Article Review on transformations that technology in the workplaces

Article review

This article revolves around the transformations that technology has introduced at workplaces and in businesses in terms of the way people communicate. The article claims that people no longer need to meet face to face with one another to transact businesses or communicate, but they only need to use technology to communicate and do business with one another. The main points centers around working at home with mobile devices, closer collaborations and unified communications (Burg, 2013).

The writer’s aim of writing this article is to show how technology enhances communication at workplaces and in businesses, and the way it transforms communication in these areas.
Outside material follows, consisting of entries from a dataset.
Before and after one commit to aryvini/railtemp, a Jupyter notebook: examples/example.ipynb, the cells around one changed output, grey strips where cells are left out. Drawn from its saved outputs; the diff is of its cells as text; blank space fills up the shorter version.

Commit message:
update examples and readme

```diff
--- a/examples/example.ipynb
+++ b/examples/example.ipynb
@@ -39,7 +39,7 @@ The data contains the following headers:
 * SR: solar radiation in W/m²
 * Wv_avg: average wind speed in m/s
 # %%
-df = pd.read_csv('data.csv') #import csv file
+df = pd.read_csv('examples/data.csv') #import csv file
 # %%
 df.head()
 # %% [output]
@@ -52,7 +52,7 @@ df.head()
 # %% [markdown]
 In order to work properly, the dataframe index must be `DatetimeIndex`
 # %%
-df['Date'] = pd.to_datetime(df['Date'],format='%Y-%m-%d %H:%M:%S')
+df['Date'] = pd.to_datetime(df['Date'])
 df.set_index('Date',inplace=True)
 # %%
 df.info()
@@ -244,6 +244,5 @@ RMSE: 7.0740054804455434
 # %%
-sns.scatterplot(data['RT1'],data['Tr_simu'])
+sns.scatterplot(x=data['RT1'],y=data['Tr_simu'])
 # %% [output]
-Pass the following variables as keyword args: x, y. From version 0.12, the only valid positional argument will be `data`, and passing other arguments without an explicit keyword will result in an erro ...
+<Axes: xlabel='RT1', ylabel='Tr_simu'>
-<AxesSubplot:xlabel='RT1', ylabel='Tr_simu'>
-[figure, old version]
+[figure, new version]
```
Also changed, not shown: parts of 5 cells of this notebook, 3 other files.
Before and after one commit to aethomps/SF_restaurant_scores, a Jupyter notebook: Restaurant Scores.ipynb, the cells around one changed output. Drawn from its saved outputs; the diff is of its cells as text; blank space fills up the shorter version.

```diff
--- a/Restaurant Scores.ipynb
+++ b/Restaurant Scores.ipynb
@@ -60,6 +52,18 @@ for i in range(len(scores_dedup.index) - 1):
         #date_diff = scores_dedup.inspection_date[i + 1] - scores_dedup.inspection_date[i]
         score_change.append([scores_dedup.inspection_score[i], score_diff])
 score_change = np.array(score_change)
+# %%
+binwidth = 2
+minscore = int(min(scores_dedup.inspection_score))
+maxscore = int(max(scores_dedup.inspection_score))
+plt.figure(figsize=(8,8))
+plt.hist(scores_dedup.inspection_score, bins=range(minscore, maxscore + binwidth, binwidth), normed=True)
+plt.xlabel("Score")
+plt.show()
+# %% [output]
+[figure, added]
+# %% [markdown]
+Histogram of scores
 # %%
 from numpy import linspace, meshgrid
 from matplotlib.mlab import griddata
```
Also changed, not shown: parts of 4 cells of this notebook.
In this respect, the writer uses different styles to propagate this aim.

Though the article contains authoritative and influential information about the way technology has transformed communication at workplaces, the article does not appear to have used credible sources as its references (Brooks-Young, 2002). This is irrespective of the fact that the article appears to have referred to some authoritative people and companies such as McKinsey in supporting its claims. With regard to this aspect, the article appears to have relied heavily on the author’s opinion together with the few people and companies cited in the article. At the same time, the article does not contain a reference list at the end to support its data even though it provides links to the companies cited in the article. Therefore, this aspect makes the article less authoritative in demonstrating how technology has transformed communication at workplaces. In order to make this article credible, the author should have included a reference list at the end of the article. At the same time, the author should have referred to the said references while preparing the article. Furthermore, the author should have relied on credible sources such as journals and books in preparing the article (Jonge, Scherer, & Rodger, 2006). This would have enhanced the credibility of the article. However, failing to do either of the above makes the article less credible.
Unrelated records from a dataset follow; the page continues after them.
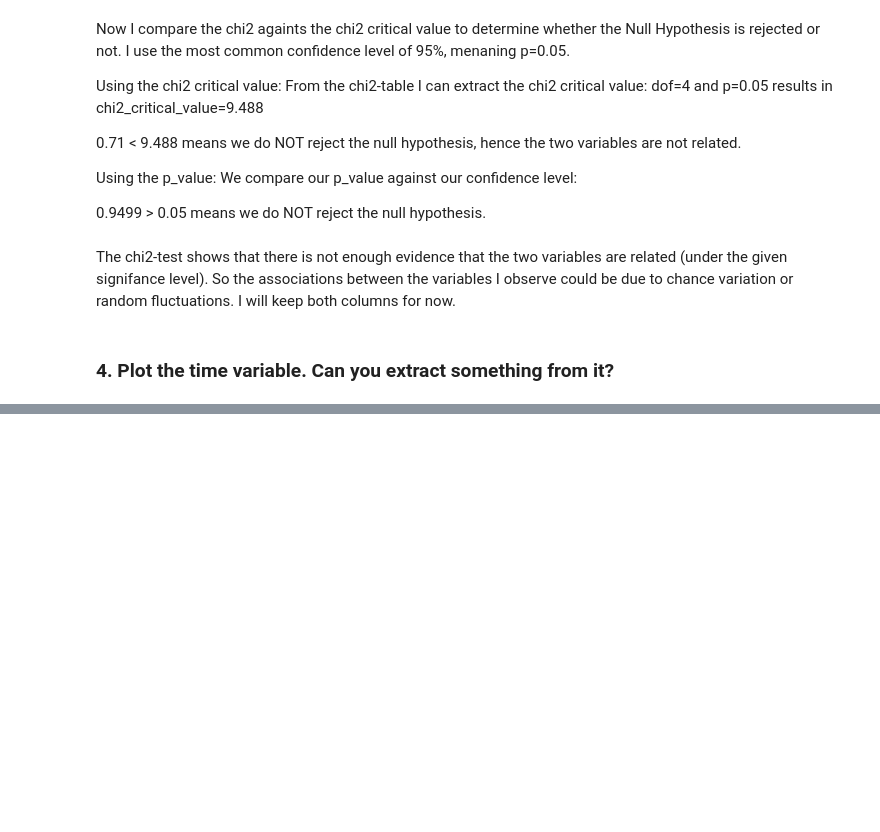
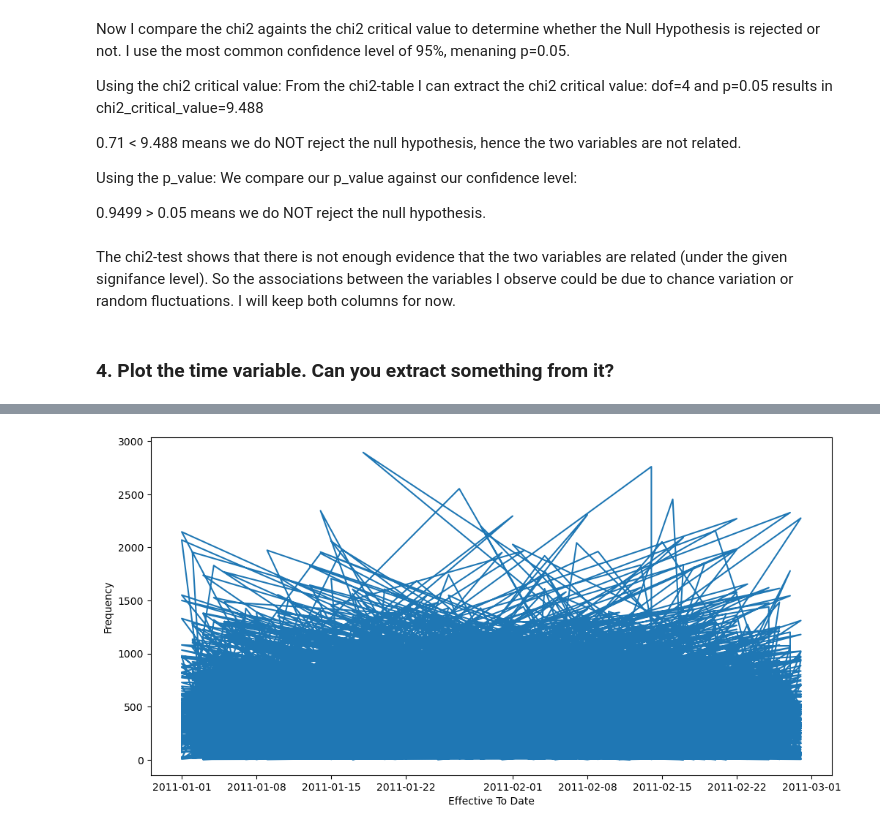
Before and after one commit to ieumann/lab-feature-extraction, a Jupyter notebook: lab-feature-extraction.ipynb, the cells around one changed output, grey strips where cells are left out. Cells and saved outputs as stored; diff of their text form; code cells hidden in the pictures; blank space fills up the shorter version.

```diff
--- a/lab-feature-extraction.ipynb
+++ b/lab-feature-extraction.ipynb
@@ -576,2 +576,0 @@ customer_data.head()
-# %%
-customer_data = customer_data.drop('Unnamed: 0', axis=1)
@@ -577,0 +599,3 @@ customer_data = customer_data.drop('Unnamed: 0', axis=1)
+# %%
+customer_data = customer_data.reset_index()
+customer_data.columns
@@ -577,0 +611,11 @@ customer_data = customer_data.drop('Unnamed: 0', axis=1)
+# %%
+# I define a bigger figure size since there are many different values in the column.
+plt.figure(figsize=(12, 6))
+# I try with a line plot first.
+plt.plot(customer_data['effective_to_date'], customer_data['total_claim_amount'])
+plt.xlabel('Effective To Date')
+plt.ylabel('Frequency')
+
+plt.show()
+# %% [output]
+[figure, added]
```
Also changed, not shown: parts of 10 cells of this notebook, 1 other file.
Despite the fact that the author does not rely on credible sources in preparing the article, the author seems to have used different styles to put across his points and support them. First, the author appears to have divided the article in different parts that aim at supporting certain claims. In this case, the author uses subheadings that are informative and specific to the point, and upon using these subheadings, the author then goes ahead to support his claims effectively using these subheadings. Second, the author seems to have identified and relied on one unique person that is authoritative to his opinion. The said person is Puskar, and though the author does not show why this person would be a credible reference person, the author relies heavily on him to prove his points (Burg, 2013). My reaction to this article is that though it appears to contain credible information concerning the transformation of technology in communication processes, the article fails to support its arguments with credible sources. For this reason, even though the article appears to contain information, I am not persuaded that this information is factual in any way. This means that I cannot rely on the information published on this article even if I acknowledge its claim to be somewhat truthful.

With respect to my reaction to the information contained in the article, my concluding comment would be that the author of this article should use credible sources in preparing this article and show that he has relied on them (Anandarajan, Simmers, & Teo, 2006). Once the author incorporates credible sources in the article, I would be convinced that the information contained in this article is credible rather than opinionated.


Anandarajan, M., Simmers, C., & Teo, T. (2006). The Internet and workplace transformation. Armonk, N.Y: M.E. Sharpe.

Brooks-Young, S. (2002). Making technology standards work for you: A guide for school administrators. Eugene, Or: International Society for Technology in Education.

Burg, N. (2013). How technology has changed workplace communication. Viewed 1 September 2014 <>

Jonge, D., Scherer, M., & Rodger, S. (2006). Assistive technology in the workplace. Elsevier: Mosby.